How can my spouse prevent varicose veins and spider veins?
According to the U.S. Department of Health & Human Services, not all varicose and spider veins can be prevented. But some things can reduce your spouse’s chances of getting new varicose and spider veins. These same things can help ease discomfort from the ones your spouse already has:
- Advise her to wear Sunscreen to protect her skin from the sun and to limit spider veins on the face.
- Make sure she exercises regularly to improve her leg strength, circulation, and vein strength. Focus on exercises that work her legs, such as walking or running
- Advise her to control her weight to avoid placing too much pressure on her legs
- Prevent her from crossing her legs when sitting
- Encourage her to elevate her legs when resting as much as possible.
- Make sure she does not stand or sit for long periods of time. If she must stand for a long time, she should shift her weight from one leg to the other every few minutes. If she must sit for long periods of time, she should stand up and move around or take a short walk every 30 minutes
- She should wear elastic support stockings and avoid tight clothing that constricts her waist, groin, or legs

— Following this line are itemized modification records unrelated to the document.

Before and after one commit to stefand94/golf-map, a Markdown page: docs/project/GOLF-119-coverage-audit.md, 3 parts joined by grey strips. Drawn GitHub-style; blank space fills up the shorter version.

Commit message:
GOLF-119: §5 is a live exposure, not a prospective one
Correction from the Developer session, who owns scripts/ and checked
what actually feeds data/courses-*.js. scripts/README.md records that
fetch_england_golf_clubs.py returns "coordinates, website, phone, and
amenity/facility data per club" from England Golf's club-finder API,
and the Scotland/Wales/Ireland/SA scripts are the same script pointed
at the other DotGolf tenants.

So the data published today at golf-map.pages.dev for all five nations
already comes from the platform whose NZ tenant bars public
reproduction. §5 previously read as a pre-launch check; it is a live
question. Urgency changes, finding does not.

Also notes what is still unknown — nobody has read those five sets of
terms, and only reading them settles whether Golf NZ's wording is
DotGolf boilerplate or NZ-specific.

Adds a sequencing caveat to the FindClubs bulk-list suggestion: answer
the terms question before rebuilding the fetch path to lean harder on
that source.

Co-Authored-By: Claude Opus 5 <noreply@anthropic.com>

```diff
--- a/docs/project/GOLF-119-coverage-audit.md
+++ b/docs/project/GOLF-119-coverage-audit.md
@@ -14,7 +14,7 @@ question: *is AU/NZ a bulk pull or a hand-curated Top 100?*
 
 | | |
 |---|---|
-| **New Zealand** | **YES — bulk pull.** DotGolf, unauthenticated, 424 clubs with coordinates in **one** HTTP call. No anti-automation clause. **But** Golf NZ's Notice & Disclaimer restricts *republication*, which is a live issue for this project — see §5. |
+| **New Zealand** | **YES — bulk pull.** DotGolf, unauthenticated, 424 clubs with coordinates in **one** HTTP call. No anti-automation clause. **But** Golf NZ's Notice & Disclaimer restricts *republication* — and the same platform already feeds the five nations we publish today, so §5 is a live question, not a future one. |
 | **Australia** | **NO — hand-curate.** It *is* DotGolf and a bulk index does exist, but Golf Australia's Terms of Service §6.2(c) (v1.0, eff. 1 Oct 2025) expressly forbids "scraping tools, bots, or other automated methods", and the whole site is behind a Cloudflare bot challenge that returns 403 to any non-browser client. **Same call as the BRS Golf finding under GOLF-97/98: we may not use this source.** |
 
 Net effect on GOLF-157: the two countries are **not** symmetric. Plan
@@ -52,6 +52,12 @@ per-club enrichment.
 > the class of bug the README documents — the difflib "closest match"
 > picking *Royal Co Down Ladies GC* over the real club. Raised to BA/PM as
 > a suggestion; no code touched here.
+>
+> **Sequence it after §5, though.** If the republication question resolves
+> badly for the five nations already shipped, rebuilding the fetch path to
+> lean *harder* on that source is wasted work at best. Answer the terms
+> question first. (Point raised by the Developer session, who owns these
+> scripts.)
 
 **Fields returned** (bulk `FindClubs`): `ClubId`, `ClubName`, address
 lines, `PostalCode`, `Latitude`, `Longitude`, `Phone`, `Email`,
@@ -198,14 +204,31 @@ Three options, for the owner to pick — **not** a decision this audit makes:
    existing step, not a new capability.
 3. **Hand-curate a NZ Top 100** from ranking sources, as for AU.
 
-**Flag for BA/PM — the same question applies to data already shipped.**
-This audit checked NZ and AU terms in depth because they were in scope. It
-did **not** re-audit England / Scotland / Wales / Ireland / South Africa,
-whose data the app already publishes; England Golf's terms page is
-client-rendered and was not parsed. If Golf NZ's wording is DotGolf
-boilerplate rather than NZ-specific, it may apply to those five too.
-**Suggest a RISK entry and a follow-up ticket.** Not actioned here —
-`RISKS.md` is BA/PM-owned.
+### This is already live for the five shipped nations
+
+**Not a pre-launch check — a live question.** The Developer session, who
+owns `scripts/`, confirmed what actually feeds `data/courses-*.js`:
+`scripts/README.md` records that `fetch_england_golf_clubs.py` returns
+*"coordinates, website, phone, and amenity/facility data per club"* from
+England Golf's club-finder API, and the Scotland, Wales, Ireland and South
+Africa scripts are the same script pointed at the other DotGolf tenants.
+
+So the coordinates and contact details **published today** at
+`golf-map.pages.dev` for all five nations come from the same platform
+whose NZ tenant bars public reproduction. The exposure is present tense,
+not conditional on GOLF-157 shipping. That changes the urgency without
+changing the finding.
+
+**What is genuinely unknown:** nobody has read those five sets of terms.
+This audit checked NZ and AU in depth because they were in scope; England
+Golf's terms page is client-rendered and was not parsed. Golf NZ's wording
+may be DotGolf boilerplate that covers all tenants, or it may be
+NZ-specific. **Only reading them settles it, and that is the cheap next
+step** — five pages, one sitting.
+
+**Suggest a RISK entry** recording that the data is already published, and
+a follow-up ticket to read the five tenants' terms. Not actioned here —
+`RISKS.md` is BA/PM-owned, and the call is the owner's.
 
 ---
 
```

- Give her a low-salt diet rich in high-fiber foods. Eating fiber reduces the chances of constipation which can contribute to varicose veins. High fiber foods include fresh fruits and vegetables and whole grains, like bran. Eating too much salt can cause her to retain water or swell.